Information supplied below:

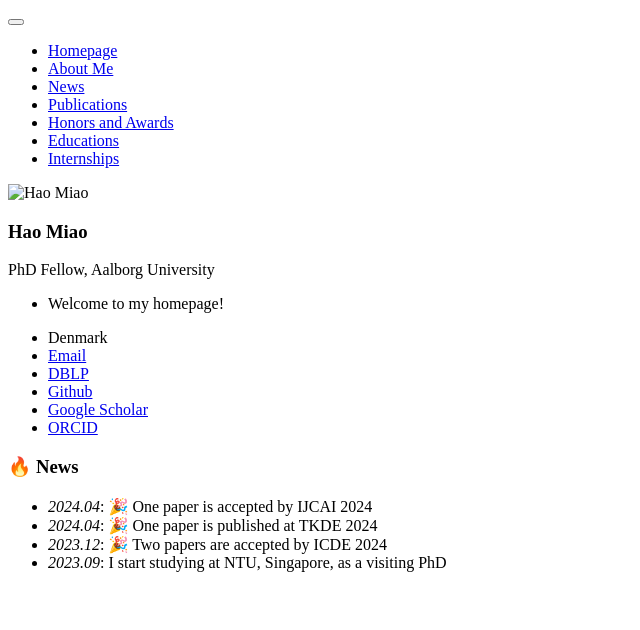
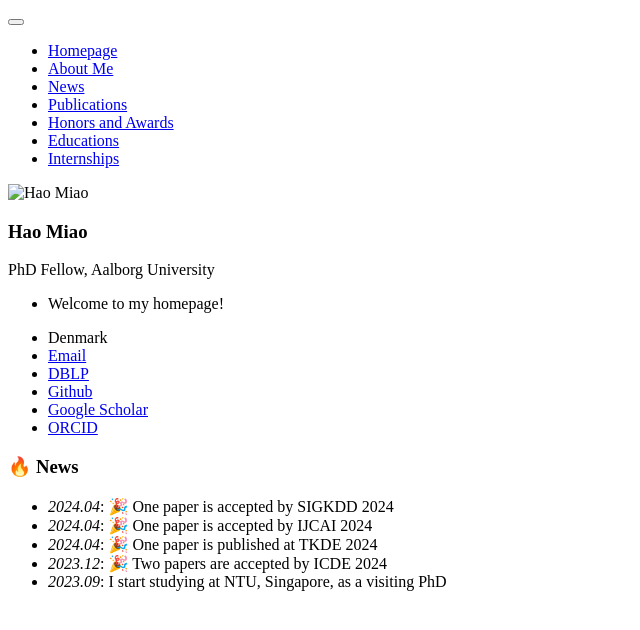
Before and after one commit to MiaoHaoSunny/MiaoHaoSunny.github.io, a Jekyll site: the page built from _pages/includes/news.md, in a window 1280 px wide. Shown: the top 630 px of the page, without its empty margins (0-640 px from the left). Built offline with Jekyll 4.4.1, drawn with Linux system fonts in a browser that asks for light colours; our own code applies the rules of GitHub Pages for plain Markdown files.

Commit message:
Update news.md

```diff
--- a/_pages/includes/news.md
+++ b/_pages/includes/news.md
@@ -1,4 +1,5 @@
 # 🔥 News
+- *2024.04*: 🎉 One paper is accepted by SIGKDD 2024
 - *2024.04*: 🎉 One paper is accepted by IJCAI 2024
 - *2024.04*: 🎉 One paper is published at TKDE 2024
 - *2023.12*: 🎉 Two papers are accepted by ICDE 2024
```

End of Information supplied.
Information supplied below:

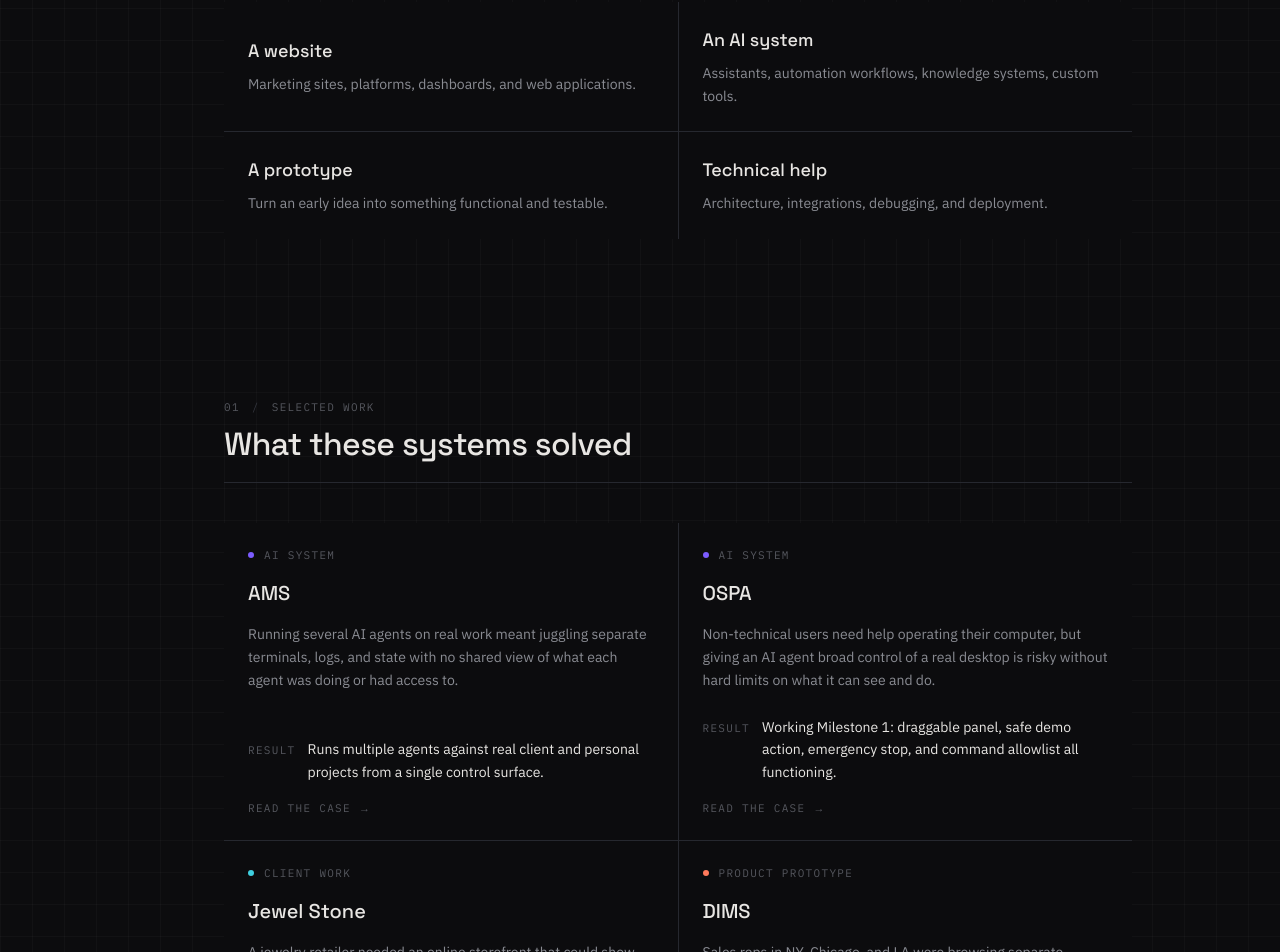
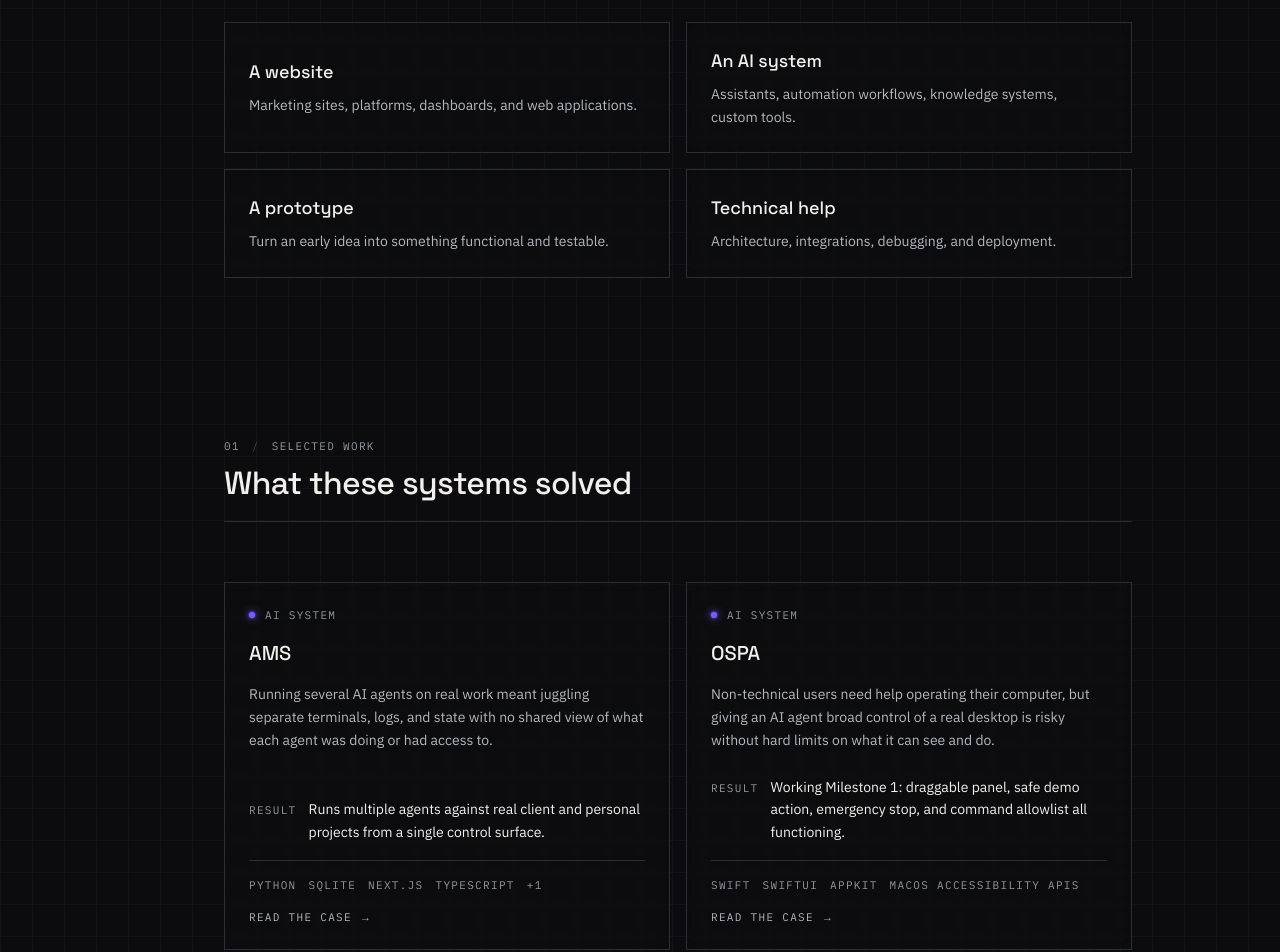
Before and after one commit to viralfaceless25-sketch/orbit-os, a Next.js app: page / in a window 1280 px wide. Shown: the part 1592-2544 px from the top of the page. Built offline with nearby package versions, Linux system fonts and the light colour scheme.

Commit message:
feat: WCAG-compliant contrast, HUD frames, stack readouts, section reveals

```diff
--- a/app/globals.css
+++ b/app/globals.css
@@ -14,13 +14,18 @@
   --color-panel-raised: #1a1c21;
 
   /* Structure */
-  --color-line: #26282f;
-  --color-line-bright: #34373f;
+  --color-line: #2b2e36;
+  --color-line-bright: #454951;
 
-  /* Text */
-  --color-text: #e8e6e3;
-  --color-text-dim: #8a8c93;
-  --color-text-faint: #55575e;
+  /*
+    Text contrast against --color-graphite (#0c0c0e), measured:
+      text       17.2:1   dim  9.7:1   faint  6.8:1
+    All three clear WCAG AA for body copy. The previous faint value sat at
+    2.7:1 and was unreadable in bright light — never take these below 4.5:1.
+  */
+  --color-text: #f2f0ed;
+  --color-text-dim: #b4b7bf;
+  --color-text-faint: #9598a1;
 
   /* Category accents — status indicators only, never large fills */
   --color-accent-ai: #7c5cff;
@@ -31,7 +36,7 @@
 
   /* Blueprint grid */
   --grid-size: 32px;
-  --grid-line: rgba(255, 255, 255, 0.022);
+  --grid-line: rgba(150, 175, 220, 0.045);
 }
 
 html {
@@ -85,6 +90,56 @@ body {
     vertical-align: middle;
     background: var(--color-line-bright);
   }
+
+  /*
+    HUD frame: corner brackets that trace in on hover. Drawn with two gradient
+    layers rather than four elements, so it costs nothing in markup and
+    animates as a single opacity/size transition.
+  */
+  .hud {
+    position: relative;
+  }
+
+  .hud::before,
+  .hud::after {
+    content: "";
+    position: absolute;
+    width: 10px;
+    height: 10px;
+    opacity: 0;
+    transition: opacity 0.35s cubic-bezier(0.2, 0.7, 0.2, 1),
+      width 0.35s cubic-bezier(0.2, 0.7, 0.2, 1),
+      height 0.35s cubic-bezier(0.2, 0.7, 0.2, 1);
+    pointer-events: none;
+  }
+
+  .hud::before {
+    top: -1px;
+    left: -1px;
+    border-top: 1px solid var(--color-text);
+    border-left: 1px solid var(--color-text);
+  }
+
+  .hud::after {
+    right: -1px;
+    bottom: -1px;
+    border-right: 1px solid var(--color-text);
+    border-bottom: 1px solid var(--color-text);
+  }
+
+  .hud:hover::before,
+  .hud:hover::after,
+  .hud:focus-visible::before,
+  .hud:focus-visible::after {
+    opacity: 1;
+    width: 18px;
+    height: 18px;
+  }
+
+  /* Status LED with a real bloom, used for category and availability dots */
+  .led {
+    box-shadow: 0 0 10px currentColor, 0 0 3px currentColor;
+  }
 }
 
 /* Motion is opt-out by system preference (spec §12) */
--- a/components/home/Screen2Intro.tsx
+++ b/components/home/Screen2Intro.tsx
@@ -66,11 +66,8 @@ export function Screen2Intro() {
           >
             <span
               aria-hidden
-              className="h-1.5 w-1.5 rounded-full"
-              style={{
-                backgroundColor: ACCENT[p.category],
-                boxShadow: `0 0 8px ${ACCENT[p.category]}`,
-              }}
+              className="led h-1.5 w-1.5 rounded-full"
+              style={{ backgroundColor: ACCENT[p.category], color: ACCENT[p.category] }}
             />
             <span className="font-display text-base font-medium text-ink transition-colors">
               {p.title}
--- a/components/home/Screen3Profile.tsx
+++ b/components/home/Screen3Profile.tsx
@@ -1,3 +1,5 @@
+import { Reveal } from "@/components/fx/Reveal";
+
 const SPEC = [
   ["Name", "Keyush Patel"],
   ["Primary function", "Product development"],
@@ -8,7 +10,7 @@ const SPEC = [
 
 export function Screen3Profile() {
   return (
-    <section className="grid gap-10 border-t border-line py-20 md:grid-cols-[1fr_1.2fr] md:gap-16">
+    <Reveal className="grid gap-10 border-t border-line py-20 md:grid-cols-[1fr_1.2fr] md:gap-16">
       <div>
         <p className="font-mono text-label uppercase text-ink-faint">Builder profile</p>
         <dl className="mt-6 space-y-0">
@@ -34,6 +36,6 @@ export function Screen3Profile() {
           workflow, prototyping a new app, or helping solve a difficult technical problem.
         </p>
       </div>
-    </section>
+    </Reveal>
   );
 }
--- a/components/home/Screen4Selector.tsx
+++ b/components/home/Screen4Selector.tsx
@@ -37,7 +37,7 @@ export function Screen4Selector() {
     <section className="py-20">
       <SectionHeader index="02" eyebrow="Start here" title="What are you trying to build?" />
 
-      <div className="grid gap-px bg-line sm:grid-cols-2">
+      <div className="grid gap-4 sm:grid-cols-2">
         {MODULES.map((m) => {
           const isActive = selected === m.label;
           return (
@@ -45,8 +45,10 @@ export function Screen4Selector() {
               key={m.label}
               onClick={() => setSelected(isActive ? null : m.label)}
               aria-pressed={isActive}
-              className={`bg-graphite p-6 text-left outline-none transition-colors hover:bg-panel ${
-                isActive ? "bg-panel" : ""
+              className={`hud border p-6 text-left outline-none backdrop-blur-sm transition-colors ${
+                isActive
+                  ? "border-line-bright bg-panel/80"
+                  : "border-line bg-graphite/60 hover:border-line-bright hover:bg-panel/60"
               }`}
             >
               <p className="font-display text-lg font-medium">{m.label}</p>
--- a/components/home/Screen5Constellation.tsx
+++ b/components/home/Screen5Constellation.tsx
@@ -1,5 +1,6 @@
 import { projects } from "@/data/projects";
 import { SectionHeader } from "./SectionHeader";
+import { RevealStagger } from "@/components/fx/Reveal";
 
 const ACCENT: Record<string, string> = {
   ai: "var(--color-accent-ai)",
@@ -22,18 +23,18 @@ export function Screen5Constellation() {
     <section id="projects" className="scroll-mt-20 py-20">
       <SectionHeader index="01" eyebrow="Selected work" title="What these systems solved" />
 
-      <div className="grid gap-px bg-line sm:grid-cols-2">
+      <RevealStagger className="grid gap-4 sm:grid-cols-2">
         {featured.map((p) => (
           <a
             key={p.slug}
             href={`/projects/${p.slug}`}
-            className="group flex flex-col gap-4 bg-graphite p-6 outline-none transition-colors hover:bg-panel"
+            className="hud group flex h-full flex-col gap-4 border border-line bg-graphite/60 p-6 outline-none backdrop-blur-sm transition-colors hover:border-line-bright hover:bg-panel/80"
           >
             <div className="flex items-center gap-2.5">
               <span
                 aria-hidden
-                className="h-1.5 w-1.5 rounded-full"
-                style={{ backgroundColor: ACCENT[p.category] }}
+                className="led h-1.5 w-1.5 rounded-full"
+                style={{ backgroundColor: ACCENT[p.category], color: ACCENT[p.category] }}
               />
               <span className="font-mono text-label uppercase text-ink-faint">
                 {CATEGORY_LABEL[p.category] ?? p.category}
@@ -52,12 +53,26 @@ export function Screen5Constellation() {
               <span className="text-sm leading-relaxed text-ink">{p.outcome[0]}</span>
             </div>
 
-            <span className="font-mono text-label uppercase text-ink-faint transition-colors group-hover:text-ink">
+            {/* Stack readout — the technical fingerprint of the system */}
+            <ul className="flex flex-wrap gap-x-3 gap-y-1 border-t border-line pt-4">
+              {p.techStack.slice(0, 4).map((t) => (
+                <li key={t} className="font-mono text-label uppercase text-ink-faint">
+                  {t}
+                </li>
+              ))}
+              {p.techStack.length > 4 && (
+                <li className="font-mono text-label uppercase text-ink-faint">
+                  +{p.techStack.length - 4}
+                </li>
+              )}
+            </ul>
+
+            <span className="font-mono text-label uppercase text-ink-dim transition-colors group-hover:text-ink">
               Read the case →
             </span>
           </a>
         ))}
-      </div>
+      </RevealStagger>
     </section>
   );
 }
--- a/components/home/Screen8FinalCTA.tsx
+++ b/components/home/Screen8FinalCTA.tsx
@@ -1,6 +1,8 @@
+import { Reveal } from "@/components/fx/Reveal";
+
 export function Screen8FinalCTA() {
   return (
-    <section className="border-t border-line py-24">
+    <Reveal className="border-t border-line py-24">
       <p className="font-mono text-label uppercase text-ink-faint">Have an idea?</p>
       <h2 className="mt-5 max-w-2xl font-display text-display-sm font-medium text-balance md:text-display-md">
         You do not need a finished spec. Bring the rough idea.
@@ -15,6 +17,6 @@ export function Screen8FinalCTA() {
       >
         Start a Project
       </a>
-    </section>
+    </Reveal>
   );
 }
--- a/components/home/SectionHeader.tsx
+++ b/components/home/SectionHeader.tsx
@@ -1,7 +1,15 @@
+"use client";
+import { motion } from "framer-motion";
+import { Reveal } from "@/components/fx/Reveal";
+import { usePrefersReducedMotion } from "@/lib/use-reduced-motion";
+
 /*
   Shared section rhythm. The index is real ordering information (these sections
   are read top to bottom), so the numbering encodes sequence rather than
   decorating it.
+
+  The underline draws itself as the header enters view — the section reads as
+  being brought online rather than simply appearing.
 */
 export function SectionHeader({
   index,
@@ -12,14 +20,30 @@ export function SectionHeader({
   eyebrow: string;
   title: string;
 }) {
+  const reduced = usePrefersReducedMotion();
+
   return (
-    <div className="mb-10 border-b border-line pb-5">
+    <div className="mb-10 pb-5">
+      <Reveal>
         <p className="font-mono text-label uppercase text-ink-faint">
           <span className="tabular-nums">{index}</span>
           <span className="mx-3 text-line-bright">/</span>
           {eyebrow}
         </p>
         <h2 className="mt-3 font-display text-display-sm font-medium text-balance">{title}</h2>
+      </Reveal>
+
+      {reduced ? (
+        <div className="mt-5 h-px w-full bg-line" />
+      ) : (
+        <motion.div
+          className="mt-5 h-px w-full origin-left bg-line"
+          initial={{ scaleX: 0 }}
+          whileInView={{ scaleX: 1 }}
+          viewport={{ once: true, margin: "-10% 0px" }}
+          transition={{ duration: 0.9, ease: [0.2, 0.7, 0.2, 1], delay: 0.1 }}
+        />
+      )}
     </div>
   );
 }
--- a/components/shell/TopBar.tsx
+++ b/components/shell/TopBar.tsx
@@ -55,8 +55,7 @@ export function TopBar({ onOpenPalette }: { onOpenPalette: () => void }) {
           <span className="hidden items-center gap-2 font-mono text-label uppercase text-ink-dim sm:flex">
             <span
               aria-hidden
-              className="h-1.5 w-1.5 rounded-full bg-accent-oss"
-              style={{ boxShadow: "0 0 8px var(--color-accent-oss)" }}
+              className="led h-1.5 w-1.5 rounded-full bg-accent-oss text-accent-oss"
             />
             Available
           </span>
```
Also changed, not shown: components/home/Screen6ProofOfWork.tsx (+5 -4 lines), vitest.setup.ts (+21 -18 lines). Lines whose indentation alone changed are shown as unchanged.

End of Information supplied.

- Exercise prompt:
Find the word "technical" in the records. Copy every line it appears in.

- Exercise answer:
           workflow, prototyping a new app, or helping solve a difficult technical problem.
+            {/* Stack readout — the technical fingerprint of the system */}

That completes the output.